By Anna Newman
Two Provo students and a British pop star are on a mission to bring a party scene to Utah County that upholds honor code standards.
Chris Seamons, a sophomore from Provo majoring in psychology at BYU, founder of Bluewire Productions and professional disc jockey, says he hopes to change Provo?s partying with a little help from his friends ? Douglas Souza of Brazuca Ltd. and R&B recording artist Alex Boy?. Welcoming both BYU and UVSC students, ?Groove? will include music, dancing and a live performance from Boy? around midnight.
Boy? has sold over 500,000 copies of his singles in more than 15 European countries, performed songs for multiple LDS film soundtracks and has released three solo albums. He said volunteering to perform is much more than a career move or even a favor for a friend. It is part of a change in the perception of how college students can have fun.
?We [Souza and Boy?] have been really big into the dancing and the music scene, but so much of it is questionable and without any standards,? Boy? said. ?We always said we would do something really cool and credible that wasn?t questionable.?
Boy? will be performing unreleased songs from his upcoming ?Urban Zion? album, which is scheduled to come out this spring under the Deseret Book label. Boy? said the album is not typical Deseret Book material.
?My petition was that we wanted to do some music that was credible for kids and young adults. The music is for them.? Boy? said.
The result is a new chapter in both LDS music and Boy??s career. After spending six years with Universal Records as the only LDS member of his group, he just wasn?t happy with the lifestyle or the music, he said. As a solo artist, Boy? has left his home in England to pursue a new direction.

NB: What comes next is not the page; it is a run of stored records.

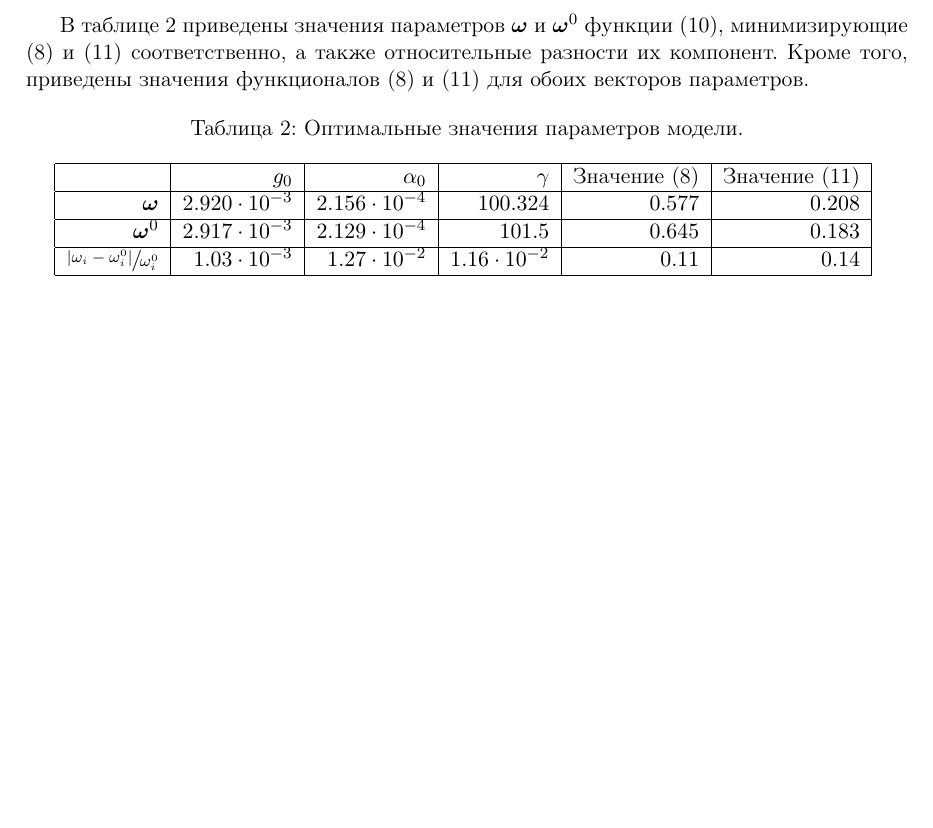
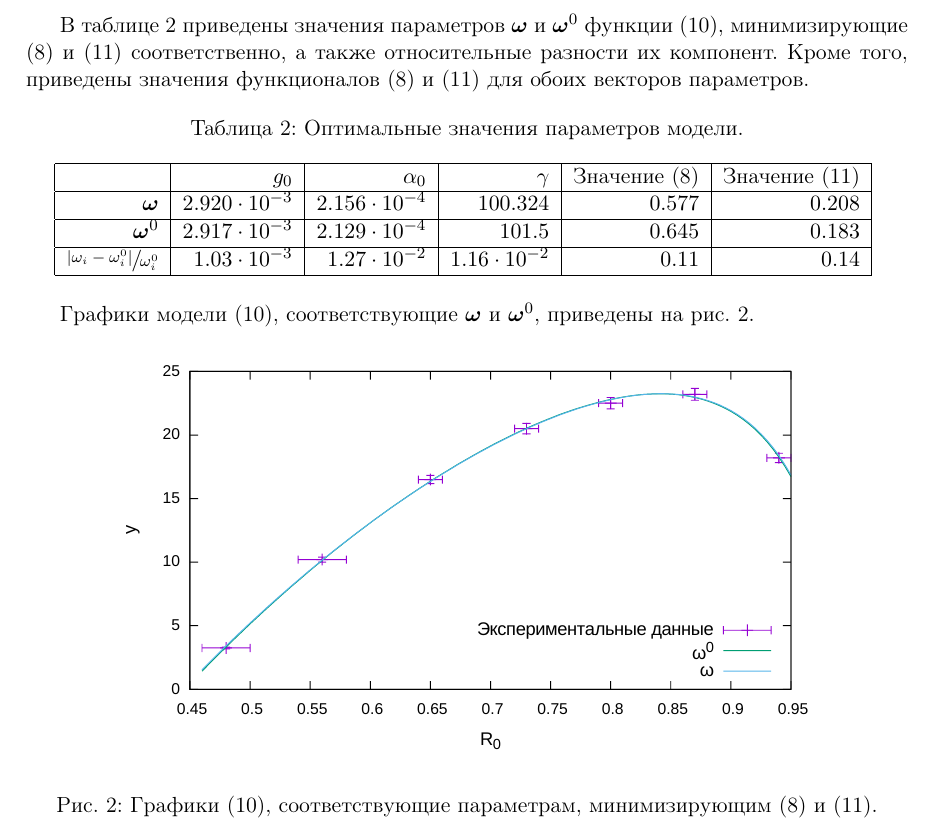
Before and after one commit to 0xd34df00d/RefractOptics, a LaTeX paper (doc/Rudoy2014LevMar.tex): part of page 7 of 9, cut so that both start at the same text, the shorter picture padded with empty space. Compiled offline with pdfLaTeX.

Commit message:
[2014LevMar] Added the results graph.

```diff
--- a/doc/Rudoy2014LevMar.tex
+++ b/doc/Rudoy2014LevMar.tex
@@ -488,6 +488,17 @@ $2 \sqrt{R_0} \approx 1 + R_0$ в \eqref{eq:y_exact}, получив хорош
   \label{tabl:res_coeffs}
 \end{table}
 
+Графики модели \eqref{eq:y_approx}, соответствующие $\bomega$ и $\bomega^0$, приведены
+на рис. \ref{fig:results}.
+
+\begin{figure}[h]
+  \centering
+  \includegraphics[width=0.8\textwidth]{figs/levmar/results.pdf}
+  \caption{Графики \eqref{eq:y_approx}, соответствующие параметрам,
+	минимизирующим \eqref{eq:s} и \eqref{eq:s_classic}.}
+  \label{fig:results}
+\end{figure}
+
 \subsection{Сходимость оптимальных параметров}
 Численно исследована зависимость сходимости параметров $\bomega$ к параметрам $\bomega^0$,
 получаемым минимизацией функционалов \eqref{eq:s} и \eqref{eq:s_classic} соответственно, от
```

?I want to focus on uplifting lyrics but to music that?s popular, like hip-hop and R&B,? Boy? said. ?It?s what I grew up with, but most of the content is so bad. My little mission was to find the good out of that music.?
Teaming up with Seamons and Souza, the three now present that mission to the student audience. Creating an honor code friendly dance party is an undertaking of unique proportions, but one that Seamons and Souza say they hope will both get attention and set some precedence in the area. An alcohol, drug and smoke-free environment is a luxury traditional dance clubs simply don?t offer.
?House parties always end up too crowded and nobody can dance, and at clubs people are drinking and smoking and just grinding,? Souza said. ?I love to dance and want a place to go where I don?t have to deal with that. If this is something that goes over well, it?s something we want to keep doing.?
Having a place to socialize and listen to good music, without the added discomforts and distance that come with going to Salt Lake is the magic formula Seamons hopes will attract the college crowd of which he is a part.
?It?s just going to be fun,? he said. ?I think the combination of these will be something that can really put us on the map. Obviously this is a business opportunity, but at the same time, I know what it?s like to have nothing to do on the weekends.?
?Groove? will be Friday from 9 p.m. to 2 a.m. at the old city library at 425 W. Center St.